1. Pick a lane, stay in that lane, and LOVE that lane
Anytime you’re venturing into new territory, be it a new job or starting a business, you’ll inevitably feel this intense pressure to do, try, and be all the things. You’re tempted—partly because of fear and scarcity and partly because you’re comparing yourself to others—to cast a wide net and throw whatever you can against the wall to see what sticks.
This approach was alluring and hellacious for me. Instead, I had to pick a lane. I had to choose to commit to the highest priority action; the thing that was going to move the needle on my business the most. Next, I had to stay in that lane. Doing so meant doing my best to stay focused and not get lured away from my lane by what I was seeing others do on social or by the talking heads saying I should be doing this thing or that thing.
Finally, I had to learn to love that lane. This meant nurturing the priority that I chose. This meant focusing on that thing, doing it to the best of my ability, and not giving up because I couldn’t see the seed sprout on day one or two. Just because you can’t see the seed opening doesn’t mean it’s not sprouting and spreading its roots beneath the soil.
2. Focus on how you want to feel
This is straight up Law of Attraction. You are going to hit some walls, then fall in a hole, and then you might hit another wall on the way out of that hole. I’m being a little dramatic, but the point is that our respective roads are always going to place obstacles in our way—often, when we least expect them or can afford to have them.
When you come across these obstacles it is OK to feel disappointed or angry, but only for a moment. Don’t allow yourself to ruminate or to set up camp there. Whatever you are feeling is valid and it’s important to give those feelings their space to share whatever it is you need to learn. But, the longer you focus on how rotten you feel, the more likely you are to continue attracting things that make you feel rotten.
Instead, even if you feel low, begin to put energy into how you want to feel. Reflect on the things that will help you to feel happy, excited, hopeful, etc., then start doing things that will bring a smile to your face or make you laugh.
Applying this lesson worked wonders for me. It dramatically changed the quality of the results I was seeing in my business.
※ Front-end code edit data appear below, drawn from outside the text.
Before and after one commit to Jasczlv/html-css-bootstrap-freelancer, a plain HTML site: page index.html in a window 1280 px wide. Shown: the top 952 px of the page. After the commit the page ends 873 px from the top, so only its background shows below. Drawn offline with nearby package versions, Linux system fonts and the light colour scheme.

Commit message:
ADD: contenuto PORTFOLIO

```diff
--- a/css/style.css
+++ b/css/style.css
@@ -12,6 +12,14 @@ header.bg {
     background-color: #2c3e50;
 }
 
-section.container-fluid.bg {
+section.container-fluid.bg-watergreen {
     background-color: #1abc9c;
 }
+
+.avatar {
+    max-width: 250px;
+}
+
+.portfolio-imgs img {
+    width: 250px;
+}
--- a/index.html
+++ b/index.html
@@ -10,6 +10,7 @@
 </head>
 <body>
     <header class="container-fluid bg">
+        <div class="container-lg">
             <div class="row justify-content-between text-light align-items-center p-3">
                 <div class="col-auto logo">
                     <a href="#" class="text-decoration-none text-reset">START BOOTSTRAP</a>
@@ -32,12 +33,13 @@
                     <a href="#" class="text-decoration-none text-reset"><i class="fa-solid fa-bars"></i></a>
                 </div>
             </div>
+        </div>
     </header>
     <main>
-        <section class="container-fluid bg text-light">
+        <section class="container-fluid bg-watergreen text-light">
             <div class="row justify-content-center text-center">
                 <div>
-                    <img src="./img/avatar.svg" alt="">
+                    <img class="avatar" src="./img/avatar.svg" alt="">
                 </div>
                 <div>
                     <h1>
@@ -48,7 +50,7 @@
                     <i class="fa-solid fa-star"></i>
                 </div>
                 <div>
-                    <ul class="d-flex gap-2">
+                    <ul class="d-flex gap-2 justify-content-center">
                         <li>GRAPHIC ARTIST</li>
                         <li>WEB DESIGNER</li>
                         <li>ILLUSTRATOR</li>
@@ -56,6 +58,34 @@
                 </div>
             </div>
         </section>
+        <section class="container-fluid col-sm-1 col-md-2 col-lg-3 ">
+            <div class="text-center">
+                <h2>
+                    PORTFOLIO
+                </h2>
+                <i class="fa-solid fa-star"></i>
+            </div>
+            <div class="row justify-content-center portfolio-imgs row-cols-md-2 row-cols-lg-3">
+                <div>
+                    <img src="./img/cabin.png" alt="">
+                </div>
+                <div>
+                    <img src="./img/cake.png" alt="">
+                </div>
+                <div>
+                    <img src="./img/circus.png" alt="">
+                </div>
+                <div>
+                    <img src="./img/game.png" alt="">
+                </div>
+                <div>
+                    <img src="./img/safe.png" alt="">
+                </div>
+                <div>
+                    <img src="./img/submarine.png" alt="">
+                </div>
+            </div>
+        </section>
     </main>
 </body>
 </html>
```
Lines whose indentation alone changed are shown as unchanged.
Dramatic changes that happened sometimes within mere hours of me shifting my mood. It blew my mind.
3. Put your oxygen mask on first
As women, we tend to give of ourselves until the well has run completely dry. We are nurturers by design, ironically though, we nurture everyone but ourselves. When we are putting together our to-do list, we are often the last to-do item on that list—if we make the list at all. Am I right?
I call it toxic femininity. We bend over backwards, we repeatedly blur the lines of or ignore our boundaries, we say ‘yes’ to stuff we hate, we don’t ask for help, we beat ourselves up, and then get up the next morning and do it all again. P.S. We’re even more exhausted and burned out than we were the day before.
Quite simply, if you are suffocating and depleted but still trying to pour from that empty cup, you cannot expect that you’ll be able to be you be, do and feel your best—for anyone. Sadly, this is a lesson that I have had to learn a few times over.
The takeaway here is that self-care is not selfish. In fact, it is the most selfless thing you can do! The best way for us to keep it together for ourselves and others, is to stop always trying to keep it together when that dam is about to break. Stop. Breathe. Ask for what you need. Give yourself a break. Be kind to yourself.
4. Go with the flow
The number of times I resisted, fought the natural progression of things, procrastinated, took things personally, and tried to force outcomes, is higher than I can count. All of that led to this:
When you are resisting the flow of life, it is incredibly exhausting. It wastes time, drives up your stress and anxiety, and causes sleepless nights. Instead, I invite you to be like water and go with the flow.
When you can accept what is and do the best with what is, it frees up your time, it allows you to gain a new perspective, and creates space for new ideas and inspired actions to come to you (see lesson #2). For some inspiration on how to go with the flow, check out my favorite TED Talk!